[[ Provided entries open ]]

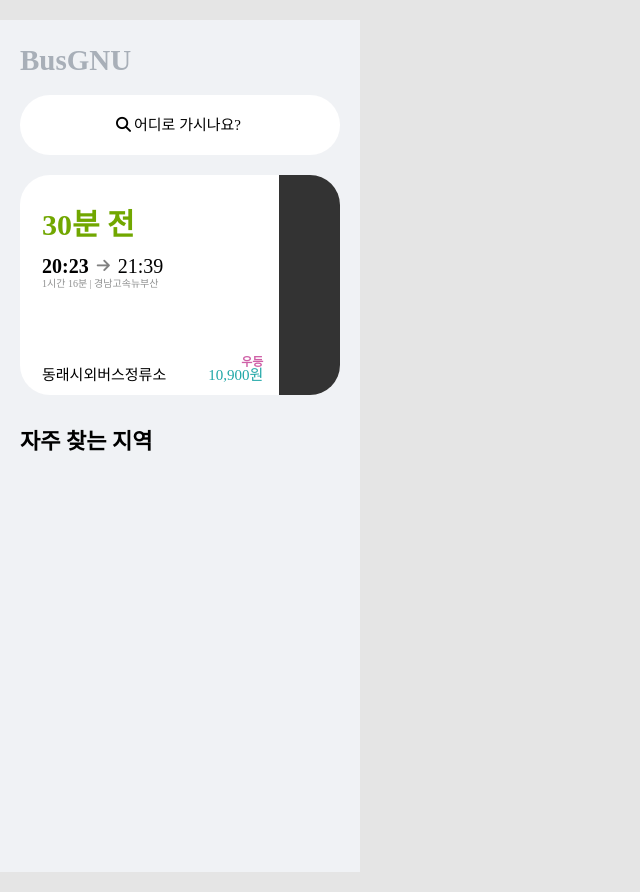
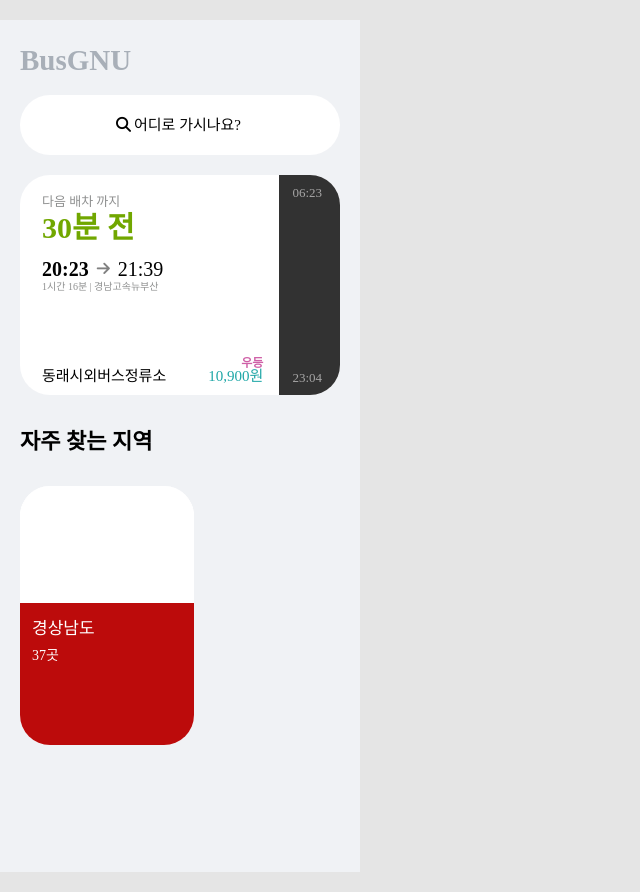
Before and after one commit to JangDongHo/0430-TimeToPlan, a plain HTML site: page index.html in a window 1280 px wide. Shown: the whole page, without its empty margins (0-640 px from the left). Drawn offline with Linux system fonts and the light colour scheme.

Commit message:
1일차 개발 마무리

```diff
--- /dev/null
+++ b/css/components/favorites.css
@@ -0,0 +1,105 @@
+.favorites-container {
+  display: flex;
+  margin-top: 20px;
+  width: 100%;
+  height: 220px;
+  background-color: white;
+  border-radius: 30px;
+}
+
+.favorites-container__left {
+  position: relative;
+  display: flex;
+  flex-direction: column;
+  width: 78%;
+  padding: 20px 22px;
+}
+
+.left-text {
+  font-size: 13px;
+  color: var(--grey-color);
+}
+
+.left-time {
+  margin-top: 5px;
+  font-size: 30px;
+  font-weight: bold;
+  color: #71a700;
+}
+
+.time-infos {
+  font-size: 20px;
+  margin-top: 16px;
+}
+
+.time-infos span {
+  margin-right: 3px;
+}
+
+.departure-time {
+  margin-top: 16px;
+  font-weight: bold;
+}
+
+.time-infos span:nth-child(2) {
+  color: grey;
+}
+
+.arrive-time {
+  font-weight: thin;
+}
+
+.sub-infos {
+  margin-top: 3px;
+  color: var(--grey-color);
+  font-size: 10px;
+}
+
+.bus-infos {
+  display: flex;
+  flex-direction: column;
+  text-align: right;
+  position: absolute;
+  right: 16px;
+  bottom: 11px;
+}
+
+.bus-grade {
+  font-size: 12px;
+  font-weight: bold;
+  color: #cf60a7;
+}
+
+.bus-price {
+  font-size: 15px;
+  font-weight: medium;
+  color: #1fa7a7;
+}
+
+.bus-stop {
+  position: absolute;
+  bottom: 11px;
+  font-size: 15px;
+}
+
+.favorites-container__right {
+  position: relative;
+  width: 22%;
+  background-color: black;
+  opacity: 0.8;
+  border-radius: 0 30px 30px 0;
+  color: #908f8f;
+  font-size: 13px;
+}
+
+.first-bus-time {
+  position: absolute;
+  top: 11px;
+  right: 18px;
+}
+
+.last-bus-time {
+  position: absolute;
+  bottom: 11px;
+  right: 18px;
+}
--- a/css/screens/main.css
+++ b/css/screens/main.css
@@ -15,94 +15,49 @@
   font-size: 15px;
 }
 
-.favorites-container {
-  display: flex;
-  margin-top: 20px;
-  width: 100%;
-  height: 220px;
-  background-color: white;
-  border-radius: 30px;
-}
-
-.favorites-container__left {
-  position: relative;
-  display: flex;
-  flex-direction: column;
-  width: 78%;
-  padding: 35px 22px;
-}
-
-.left-time {
-  font-size: 30px;
-  font-weight: bold;
-  color: #71a700;
-}
-
-.time-infos {
-  font-size: 20px;
-  margin-top: 16px;
-}
-
-.time-infos span {
-  margin-right: 3px;
-}
-
-.departure-time {
-  margin-top: 16px;
-  font-weight: bold;
-}
-
-.time-infos span:nth-child(2) {
-  color: grey;
-}
-
-.arrive-time {
-  font-weight: thin;
-}
-
-.sub-infos {
-  margin-top: 3px;
-  color: var(--grey-color);
-  font-size: 10px;
-}
-
-.bus-infos {
-  display: flex;
-  flex-direction: column;
-  text-align: right;
-  position: absolute;
-  right: 16px;
-  bottom: 12px;
-}
-
-.bus-grade {
-  font-size: 12px;
-  font-weight: bold;
-  color: #cf60a7;
-}
-
-.bus-price {
-  font-size: 15px;
-  font-weight: medium;
-  color: #1fa7a7;
-}
-
-.bus-stop {
-  position: absolute;
-  bottom: 12px;
-  font-size: 15px;
-}
-
-.favorites-container__right {
-  width: 22%;
-  background-color: black;
-  opacity: 0.8;
-  border-radius: 0 30px 30px 0;
-}
-
 .subtitle {
   display: block;
   margin-top: 36px;
   font-size: 22px;
   font-weight: bold;
 }
+
+.frequently-visited-container {
+  width: 174px;
+  height: 259px;
+  background-color: white;
+  border-radius: 30px;
+  margin-top: 33px;
+}
+
+.frequently-visited-card {
+  width: 100%;
+  height: 100%;
+}
+
+.frequently-visited-card__image {
+  height: 45%;
+  background-color: white;
+  border-radius: 30px 30px 0 0;
+}
+
+.frequently-visited-card__region {
+  display: flex;
+  flex-direction: column;
+  height: 55%;
+  background-color: #bc0b0b;
+  border-radius: 0 0 30px 30px;
+  padding-left: 12px;
+  color: white;
+}
+
+.frequently-visited-card__region span:first-child {
+  font-size: 17px;
+  margin-top: 17px;
+}
+
+.frequently-visited-card__region span:last-child {
+  font-size: 14px;
+  margin-top: 12px;
+  font-weight: 300;
+}
--- a/css/styles.css
+++ b/css/styles.css
@@ -5,6 +5,7 @@
 
 /* components */
 @import "components/top-bars.css";
+@import "components/favorites.css";
 
 @import "reset.css";
 @import "variables.css";
--- a/index.html
+++ b/index.html
@@ -21,6 +21,7 @@
       </div>
       <div class="favorites-container">
         <div class="favorites-container__left">
+          <span class="left-text">다음 배차 까지</span>
           <span class="left-time">30분 전</span>
           <div class="time-infos">
             <span class="departure-time">20:23</span>
@@ -37,10 +38,22 @@
             <span class="bus-price">10,900원</span>
           </div>
         </div>
-        <div class="favorites-container__right"></div>
+        <div class="favorites-container__right">
+          <span class="first-bus-time">06:23</span>
+          <span class="last-bus-time">23:04</span>
+        </div>
       </div>
       <span class="subtitle">자주 찾는 지역</span>
-      <div class="frequently-visited-container"></div>
+      <div class="frequently-visited-container">
+        <div class="frequently-visited-card">
+          <div class="frequently-visited-card__image">
+          </div>
+          <div class="frequently-visited-card__region">
+            <span>경상남도</span>
+            <span>37곳</span>
+          </div>
+        </div>
+      </div>
     </main>
     <footer class="advertisement"></footer>
   </div>
```
Also changed, not shown: css/images/경상남도.jpeg (added).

[[ Provided entries closed ]]

Problem requirements => For each line in the data that holds the word "main", copy the line.

Exercise solution =>
--- a/css/screens/main.css
+++ b/css/screens/main.css
     </main>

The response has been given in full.